In this shaggy-dog '70s coming-of-age tale, two 20-something brothers set out across suburban Boston after a massive snow storm in a valiant attempt to score an "exceedingly fine ounce of Dominican Sin." Despite city orders to stay off the roads, John and Gully Gullivan suit up in fake Red Cross outfits, slap a Red Cross sign on their van and head off. But the hapless duo are soon railroaded into playing Good Samaritan, helping old ladies, delivering insulin and shepherding their fearsome childhood priest on his rounds. Their madcap adventures have a somber edge because their mother is in the hospital in the last stages of cancer; their father died in a freak accident years ago. A series of flashbacks chronicle the soon-to-be-orphans' Irish Catholic childhood, including their taunting of mustached Dally next door, who reappears as a sexy, self-assured college girl and joins them on their snow-day jaunt. The jittery, episodic narrative may throw some readers, and the humor can be haphazard and hyperbolic, but Flaherty's loving rendition of Boston suburbia in the '60s and '70s, complete with homages to comic books, gas-station pastries, Cream and old elementary schools, will charm the Slackers set. Agent, Joy Tutela at the David Black Agency. (Feb. 5) Forecast: Strong local sales are to be expected in Boston and the Northeast, where Flaherty will tour. This would make a nice buddy flick for Boston natives Ben Affleck and brother Casey. Copyright 2005 Reed Business Information.

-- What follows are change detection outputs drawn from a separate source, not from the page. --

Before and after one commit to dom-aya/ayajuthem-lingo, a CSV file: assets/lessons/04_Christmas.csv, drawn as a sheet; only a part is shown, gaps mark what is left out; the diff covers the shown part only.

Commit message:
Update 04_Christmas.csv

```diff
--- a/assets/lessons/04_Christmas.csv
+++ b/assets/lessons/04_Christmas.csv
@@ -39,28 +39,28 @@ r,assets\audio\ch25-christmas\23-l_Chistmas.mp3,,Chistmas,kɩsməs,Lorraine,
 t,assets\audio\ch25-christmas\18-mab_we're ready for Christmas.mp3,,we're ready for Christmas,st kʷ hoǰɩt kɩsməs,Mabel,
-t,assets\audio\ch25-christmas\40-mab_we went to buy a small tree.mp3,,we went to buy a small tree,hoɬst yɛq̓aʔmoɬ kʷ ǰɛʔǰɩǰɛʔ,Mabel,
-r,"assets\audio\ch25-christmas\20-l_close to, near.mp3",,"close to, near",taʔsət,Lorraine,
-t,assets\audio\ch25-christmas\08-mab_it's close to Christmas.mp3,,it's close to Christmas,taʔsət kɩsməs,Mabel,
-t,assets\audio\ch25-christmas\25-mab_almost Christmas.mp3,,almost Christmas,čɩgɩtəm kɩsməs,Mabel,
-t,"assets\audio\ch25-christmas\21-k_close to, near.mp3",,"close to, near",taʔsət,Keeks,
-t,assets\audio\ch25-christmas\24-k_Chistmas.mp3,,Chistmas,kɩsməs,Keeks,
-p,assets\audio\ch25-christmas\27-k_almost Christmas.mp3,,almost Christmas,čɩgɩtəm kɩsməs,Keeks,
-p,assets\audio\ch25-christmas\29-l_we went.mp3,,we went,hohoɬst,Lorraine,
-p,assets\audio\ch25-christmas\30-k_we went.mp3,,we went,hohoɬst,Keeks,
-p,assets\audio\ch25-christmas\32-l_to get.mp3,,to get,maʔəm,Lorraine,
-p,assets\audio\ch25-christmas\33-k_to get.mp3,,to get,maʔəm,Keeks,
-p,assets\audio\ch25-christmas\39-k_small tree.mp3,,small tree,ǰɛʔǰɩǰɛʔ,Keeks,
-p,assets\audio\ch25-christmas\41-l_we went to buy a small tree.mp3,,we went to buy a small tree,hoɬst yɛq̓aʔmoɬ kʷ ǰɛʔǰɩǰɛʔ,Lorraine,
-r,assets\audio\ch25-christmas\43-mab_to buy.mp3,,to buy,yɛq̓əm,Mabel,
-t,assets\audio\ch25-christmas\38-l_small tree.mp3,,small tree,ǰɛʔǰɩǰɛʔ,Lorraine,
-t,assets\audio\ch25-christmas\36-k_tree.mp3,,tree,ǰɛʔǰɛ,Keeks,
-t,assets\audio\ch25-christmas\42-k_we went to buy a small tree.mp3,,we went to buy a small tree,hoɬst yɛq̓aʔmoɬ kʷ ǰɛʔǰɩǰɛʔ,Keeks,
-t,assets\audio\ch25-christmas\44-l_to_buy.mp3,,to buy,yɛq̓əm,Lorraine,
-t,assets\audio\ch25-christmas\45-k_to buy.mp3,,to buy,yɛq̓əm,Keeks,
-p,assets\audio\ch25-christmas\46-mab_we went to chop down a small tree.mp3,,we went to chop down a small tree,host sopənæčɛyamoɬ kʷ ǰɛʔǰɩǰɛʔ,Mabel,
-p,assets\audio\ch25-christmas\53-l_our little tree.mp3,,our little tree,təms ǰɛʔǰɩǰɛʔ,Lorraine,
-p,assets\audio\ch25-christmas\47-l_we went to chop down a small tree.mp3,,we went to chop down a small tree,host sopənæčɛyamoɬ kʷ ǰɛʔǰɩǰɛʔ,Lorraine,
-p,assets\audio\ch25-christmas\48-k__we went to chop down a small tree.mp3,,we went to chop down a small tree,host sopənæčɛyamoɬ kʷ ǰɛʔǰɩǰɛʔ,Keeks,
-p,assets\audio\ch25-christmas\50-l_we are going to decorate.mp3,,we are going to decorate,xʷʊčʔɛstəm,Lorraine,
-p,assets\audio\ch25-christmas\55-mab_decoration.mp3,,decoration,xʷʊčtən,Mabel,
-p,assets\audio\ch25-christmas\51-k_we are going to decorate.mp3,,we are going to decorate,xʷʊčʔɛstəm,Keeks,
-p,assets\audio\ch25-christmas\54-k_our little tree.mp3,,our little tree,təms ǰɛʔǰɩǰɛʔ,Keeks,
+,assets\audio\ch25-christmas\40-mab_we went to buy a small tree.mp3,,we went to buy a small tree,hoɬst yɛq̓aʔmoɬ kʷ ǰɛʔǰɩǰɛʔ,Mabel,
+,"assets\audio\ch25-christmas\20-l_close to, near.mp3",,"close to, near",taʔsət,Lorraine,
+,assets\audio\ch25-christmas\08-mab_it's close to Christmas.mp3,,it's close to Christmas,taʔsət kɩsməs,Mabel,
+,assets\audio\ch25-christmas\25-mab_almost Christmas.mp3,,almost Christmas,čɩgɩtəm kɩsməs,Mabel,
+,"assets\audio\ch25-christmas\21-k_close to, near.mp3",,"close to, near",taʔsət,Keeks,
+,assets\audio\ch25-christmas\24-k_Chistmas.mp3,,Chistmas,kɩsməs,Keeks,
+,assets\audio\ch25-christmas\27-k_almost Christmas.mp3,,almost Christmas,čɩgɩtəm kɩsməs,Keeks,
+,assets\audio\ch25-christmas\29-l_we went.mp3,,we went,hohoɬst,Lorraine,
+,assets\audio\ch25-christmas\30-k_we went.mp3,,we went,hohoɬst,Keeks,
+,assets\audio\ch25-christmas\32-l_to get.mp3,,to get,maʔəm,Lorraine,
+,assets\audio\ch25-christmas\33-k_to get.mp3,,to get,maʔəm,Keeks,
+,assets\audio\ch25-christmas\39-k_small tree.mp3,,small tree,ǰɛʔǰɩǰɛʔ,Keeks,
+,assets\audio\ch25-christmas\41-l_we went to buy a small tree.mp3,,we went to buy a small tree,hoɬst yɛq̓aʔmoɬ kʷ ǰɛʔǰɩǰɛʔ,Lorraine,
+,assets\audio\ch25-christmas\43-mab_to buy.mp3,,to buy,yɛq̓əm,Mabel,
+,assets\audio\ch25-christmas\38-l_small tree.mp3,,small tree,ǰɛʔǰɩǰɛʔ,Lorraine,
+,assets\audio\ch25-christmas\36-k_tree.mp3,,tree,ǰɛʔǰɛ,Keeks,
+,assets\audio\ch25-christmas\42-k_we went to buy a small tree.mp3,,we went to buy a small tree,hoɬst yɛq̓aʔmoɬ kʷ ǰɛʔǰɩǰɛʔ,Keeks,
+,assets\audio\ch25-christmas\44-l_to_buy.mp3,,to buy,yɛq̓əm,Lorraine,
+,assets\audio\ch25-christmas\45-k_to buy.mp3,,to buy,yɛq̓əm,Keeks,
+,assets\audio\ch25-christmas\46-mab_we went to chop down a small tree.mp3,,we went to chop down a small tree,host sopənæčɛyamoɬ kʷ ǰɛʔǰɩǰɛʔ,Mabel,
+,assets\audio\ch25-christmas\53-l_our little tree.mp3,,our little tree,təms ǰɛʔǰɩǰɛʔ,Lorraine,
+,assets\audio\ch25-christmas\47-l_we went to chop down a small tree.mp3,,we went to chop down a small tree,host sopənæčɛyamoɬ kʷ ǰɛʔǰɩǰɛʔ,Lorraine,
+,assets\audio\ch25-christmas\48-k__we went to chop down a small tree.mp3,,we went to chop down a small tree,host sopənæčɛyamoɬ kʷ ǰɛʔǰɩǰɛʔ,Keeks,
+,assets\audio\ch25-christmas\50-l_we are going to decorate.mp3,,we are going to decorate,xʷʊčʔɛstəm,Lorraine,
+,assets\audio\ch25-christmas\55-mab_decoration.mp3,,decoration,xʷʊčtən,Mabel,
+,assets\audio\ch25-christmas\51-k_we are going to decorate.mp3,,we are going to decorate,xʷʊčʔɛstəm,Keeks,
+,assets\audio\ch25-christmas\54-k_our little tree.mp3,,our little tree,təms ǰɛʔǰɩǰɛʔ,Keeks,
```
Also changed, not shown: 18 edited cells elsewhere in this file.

A funny, well-crafted debut tale of sin, redemption, religious yearning, yearning of every other kind, and righteous bud. In a hero quest to do Joseph Campbell proud, Irish-American twentysomething stoners answer a challenge. The worst winter storm to hit in years descends on Boston, but Gully Gullivan, slacker and schemer extraordinaire, has other things on his mind: "I just got off the phone with Worms Faulkner," he announces to brother John, our narrator, "who, it may interest you to know, has available one exceedingly fine ounce of Dominican Sin, and if we can get ourselves there by four, it's ours." Alas, Worms lives in Braintree, and between the boys and Braintree lies a perilous jungle of cops, fallen power lines, icy roads, and friends, relatives and others needing favors, among other obstacles. Flaherty keeps the chronology imprecise (we can guess it's the late 1970s from the soundtrack in the lads' van, but they're backdated refugees from the decade before) and the dialogue and props exquisitely right on; anyone of a certain age who's ever driven a car on fumes will appreciate his description of "the needle tap-tap-tapping into the E zone; the red FUEL light flashing like ship-to-shore. But, dammit, you'd get caught up in things. The home half of the seventh, for instance, or, in our case, the last five tracks of Quadrophenia." Which is just so. The brothers' ingenious and utterly illegal solution to the problem of traversing wintry Massachusetts sets the real hero's quest in motion, and it involves all manner of unexpected twists and turns and picaresque moments of religious and ethnic consciousness-raising, fumbling encounters with groovy chicks, on-the-road meetings withpriests and janitors and cops and suchlike things, including some genuine heroics on the boys' part, all capped off with some suitably stoned fallen-Catholic ponderings on the meaning of it all: "The whole of is-nothing more than scheming apes with addresses-are worth saving? . . . What the hell does Jesus see in us?" A charming first effort, true and amusing and serious all at once. Agent: Joy Tutela/David Black Literary Agency